Monotherapy or Combination Therapy: Which Approach Improves Adherence in Patients With Asthma?

|

asthmaThis study by Marceau and colleagues reviewed the treatment adherence as well as the effectiveness of combination therapy among adults with asthma. The study notes that the current international, Canadian, and US asthma treatment guidelines, including the Global Initiative for Asthma, call for severity-based management of asthma, employing both symptoms and pulmonary function testing.

The National Asthma Education and Prevention Program guidelines call for the addition of long-acting beta agonists (LABAs) to inhaled corticosteroids (ICSs) when asthma is not well controlled using ICSs alone. The authors noted that both LABAs and ICSs have a complementary effect, addressing both bronchoconstriction and underlying airway inflammation. Both LABAs and ICSs may be given either concurrently (ie, with 2 separate inhalers) or in combination (ie, both medications in the same inhaler).

The study sought to compare the adherence and effectiveness of LABAs and ICSs administered either concurrently or in combination. The results demonstrated that those patients using the medications in combination were 17% less likely to stop their medication and were also 17% less likely to have a moderate to severe asthma exacerbation. The authors concluded that combination therapy might be preferred to concurrent therapy for patients with asthma with low adherence to controller therapy.

Viewpoint

Studies have shown that patients are more likely to comply with medication regimens that are simpler and easier to take. Other studies have also shown that ICSs and LABAs in a single inhaler may be superior in reducing asthma exacerbations compared with the 2 inhalers taken separately.[1] Compliance with long-term asthma controllers is already known to be poor, and strategies that will improve compliance will ultimately improve outcomes. The authors also suggested that patients with asthma should not take LABAs without concomitant ICSs. Use of the combination inhaler helps to ensure that both medications are taken.

References

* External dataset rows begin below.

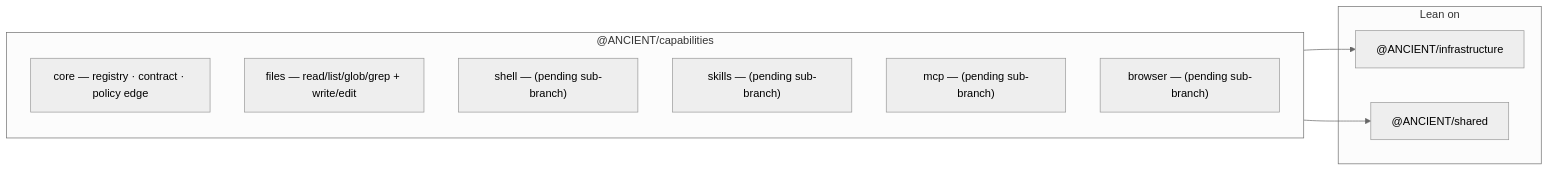
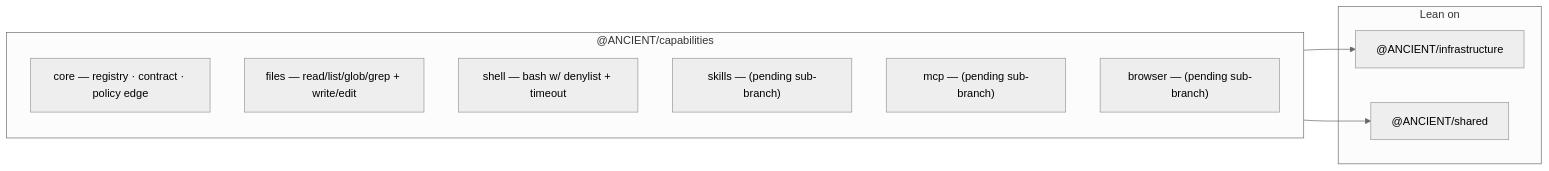
One commit to D-engahmed/ancient changed the diagram in docs/architecture/CAPABILITIES.md. Above: the diagram before and after it, drawn with Mermaid (neutral theme). The commit also changed other lines of this file and 1 other file, not shown here.

First line of the commit message:
docs(capabilities): mark shell sub-layer done (README + CAPABILITIES.md)

````diff
--- a/docs/architecture/CAPABILITIES.md
+++ b/docs/architecture/CAPABILITIES.md
@@ -11,17 +11,17 @@
 ```mermaid
 flowchart LR
     subgraph CAP["@ANCIENT/capabilities"]
         CORE["core — registry · contract · policy edge"]
         F["files — read/list/glob/grep + write/edit"]
-        S["shell — (pending sub-branch)"]
+        S["shell — bash w/ denylist + timeout"]
         SK["skills — (pending sub-branch)"]
         M["mcp — (pending sub-branch)"]
         B["browser — (pending sub-branch)"]
     end
     subgraph LOWER["Lean on"]
         INFRA["@ANCIENT/infrastructure"]
         SHARED["@ANCIENT/shared"]
     end
     CAP --> INFRA
     CAP --> SHARED
 ```
````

  1. Ringdal N, Chuchalin A, Chovan L, Tudoric N, Maggi E, Whitehead PJ. Evaluation of different inhaled combination therapies (EDICT): a randomized, double-blind comparison of Seretide (50/250 microg BD Diskus vs Formoterol (12 microg BD) and budesonide (800 microg BD) given concurrently (both via Turbuhaler) in patients with moderate to severe asthma. Respir Med. 2002;96:851-861.
read full article